◆ Directions for this task:
The job is to find each line in the entries holding the string "with" and copy that line.

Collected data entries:
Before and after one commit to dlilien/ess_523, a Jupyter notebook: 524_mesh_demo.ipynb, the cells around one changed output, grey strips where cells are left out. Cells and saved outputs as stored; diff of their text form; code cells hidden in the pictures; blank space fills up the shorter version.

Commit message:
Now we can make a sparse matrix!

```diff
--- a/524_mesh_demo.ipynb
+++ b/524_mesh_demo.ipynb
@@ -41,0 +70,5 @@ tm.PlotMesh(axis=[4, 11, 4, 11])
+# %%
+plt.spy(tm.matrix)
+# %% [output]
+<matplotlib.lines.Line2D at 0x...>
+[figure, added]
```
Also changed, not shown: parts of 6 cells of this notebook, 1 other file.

...

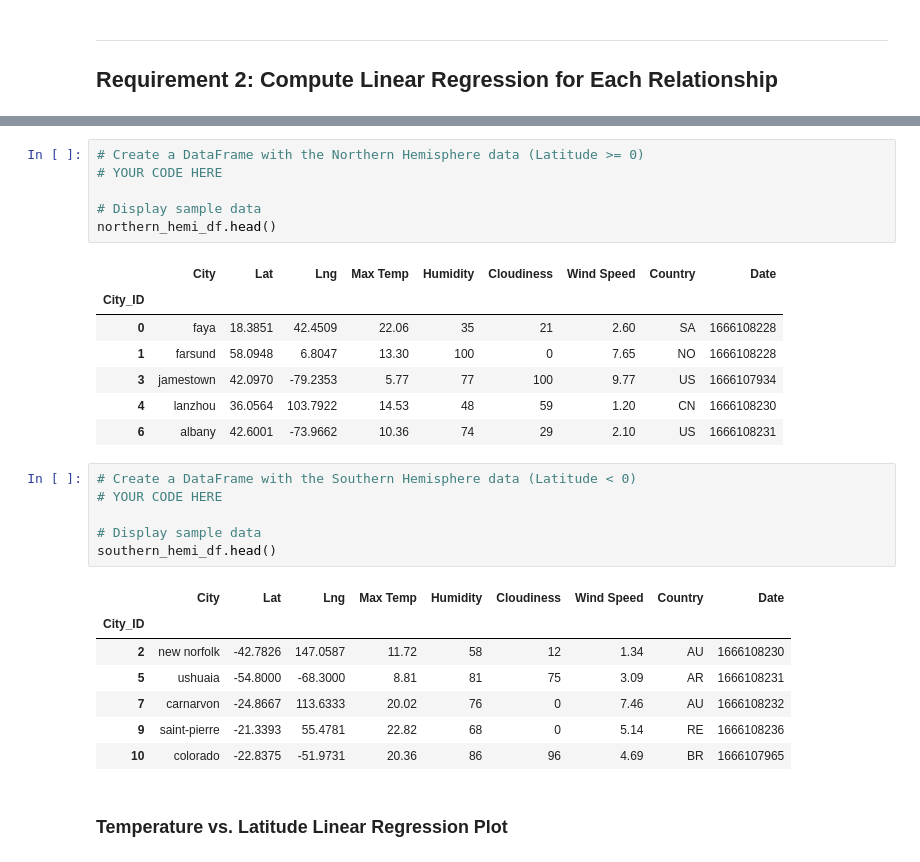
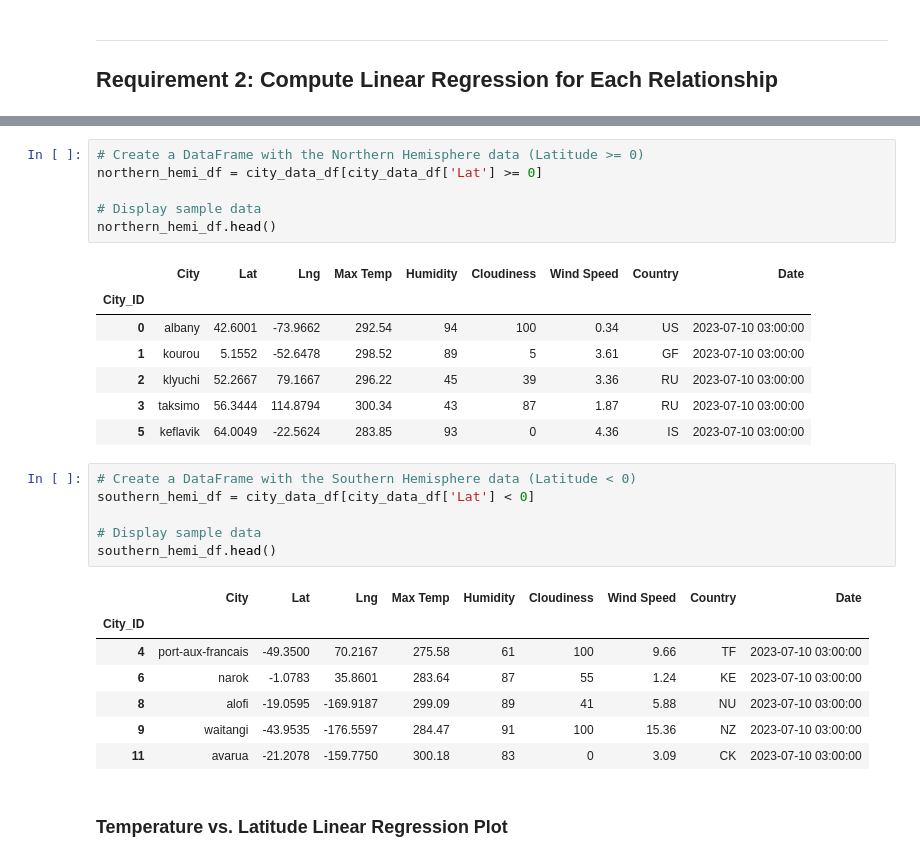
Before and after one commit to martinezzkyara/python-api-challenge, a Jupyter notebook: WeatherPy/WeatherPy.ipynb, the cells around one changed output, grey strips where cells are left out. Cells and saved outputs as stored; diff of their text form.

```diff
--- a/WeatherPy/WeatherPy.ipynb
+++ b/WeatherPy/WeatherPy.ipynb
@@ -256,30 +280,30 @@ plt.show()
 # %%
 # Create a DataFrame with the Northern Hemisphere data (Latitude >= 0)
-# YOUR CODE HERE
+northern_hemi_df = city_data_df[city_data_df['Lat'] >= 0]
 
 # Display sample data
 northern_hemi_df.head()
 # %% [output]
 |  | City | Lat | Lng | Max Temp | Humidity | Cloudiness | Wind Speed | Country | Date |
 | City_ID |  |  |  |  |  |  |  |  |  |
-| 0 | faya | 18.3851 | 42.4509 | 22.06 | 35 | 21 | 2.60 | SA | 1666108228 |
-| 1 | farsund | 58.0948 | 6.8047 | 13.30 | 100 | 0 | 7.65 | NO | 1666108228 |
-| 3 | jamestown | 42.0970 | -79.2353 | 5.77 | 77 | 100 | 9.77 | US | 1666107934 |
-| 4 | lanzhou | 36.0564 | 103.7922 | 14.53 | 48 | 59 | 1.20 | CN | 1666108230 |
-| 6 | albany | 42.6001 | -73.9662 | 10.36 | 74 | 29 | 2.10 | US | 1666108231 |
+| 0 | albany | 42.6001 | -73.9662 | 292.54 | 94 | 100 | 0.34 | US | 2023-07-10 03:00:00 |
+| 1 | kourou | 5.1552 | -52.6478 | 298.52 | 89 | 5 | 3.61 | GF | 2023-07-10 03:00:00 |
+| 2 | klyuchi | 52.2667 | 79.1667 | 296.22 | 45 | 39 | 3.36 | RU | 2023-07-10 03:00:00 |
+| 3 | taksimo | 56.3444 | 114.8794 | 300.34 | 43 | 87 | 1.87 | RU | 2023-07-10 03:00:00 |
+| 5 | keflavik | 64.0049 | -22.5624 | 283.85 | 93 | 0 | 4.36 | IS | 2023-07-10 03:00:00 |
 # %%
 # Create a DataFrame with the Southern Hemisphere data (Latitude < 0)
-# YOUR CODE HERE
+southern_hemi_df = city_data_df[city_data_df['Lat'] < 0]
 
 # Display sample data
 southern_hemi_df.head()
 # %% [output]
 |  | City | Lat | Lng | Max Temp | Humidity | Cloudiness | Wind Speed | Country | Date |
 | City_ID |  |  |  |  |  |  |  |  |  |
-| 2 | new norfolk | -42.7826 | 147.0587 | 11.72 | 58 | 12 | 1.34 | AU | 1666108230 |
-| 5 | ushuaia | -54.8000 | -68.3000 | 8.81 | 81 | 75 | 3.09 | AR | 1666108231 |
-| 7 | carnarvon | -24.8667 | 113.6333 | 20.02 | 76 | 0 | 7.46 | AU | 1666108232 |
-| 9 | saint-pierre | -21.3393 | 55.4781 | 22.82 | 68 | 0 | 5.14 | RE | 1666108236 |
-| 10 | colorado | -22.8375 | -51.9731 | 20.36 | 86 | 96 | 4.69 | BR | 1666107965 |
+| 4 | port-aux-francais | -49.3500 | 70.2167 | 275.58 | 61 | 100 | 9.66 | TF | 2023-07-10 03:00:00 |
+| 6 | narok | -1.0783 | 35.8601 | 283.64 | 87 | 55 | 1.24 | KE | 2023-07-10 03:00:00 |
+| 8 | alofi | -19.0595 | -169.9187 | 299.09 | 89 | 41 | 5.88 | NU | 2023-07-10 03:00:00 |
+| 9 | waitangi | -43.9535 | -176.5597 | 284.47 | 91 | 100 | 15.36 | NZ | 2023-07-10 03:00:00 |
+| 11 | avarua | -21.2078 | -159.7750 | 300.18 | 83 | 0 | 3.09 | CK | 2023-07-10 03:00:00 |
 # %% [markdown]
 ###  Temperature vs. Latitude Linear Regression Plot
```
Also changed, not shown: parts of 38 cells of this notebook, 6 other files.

◆ Output for this exercise:
 # Create a DataFrame with the Northern Hemisphere data (Latitude >= 0)
 # Create a DataFrame with the Southern Hemisphere data (Latitude < 0)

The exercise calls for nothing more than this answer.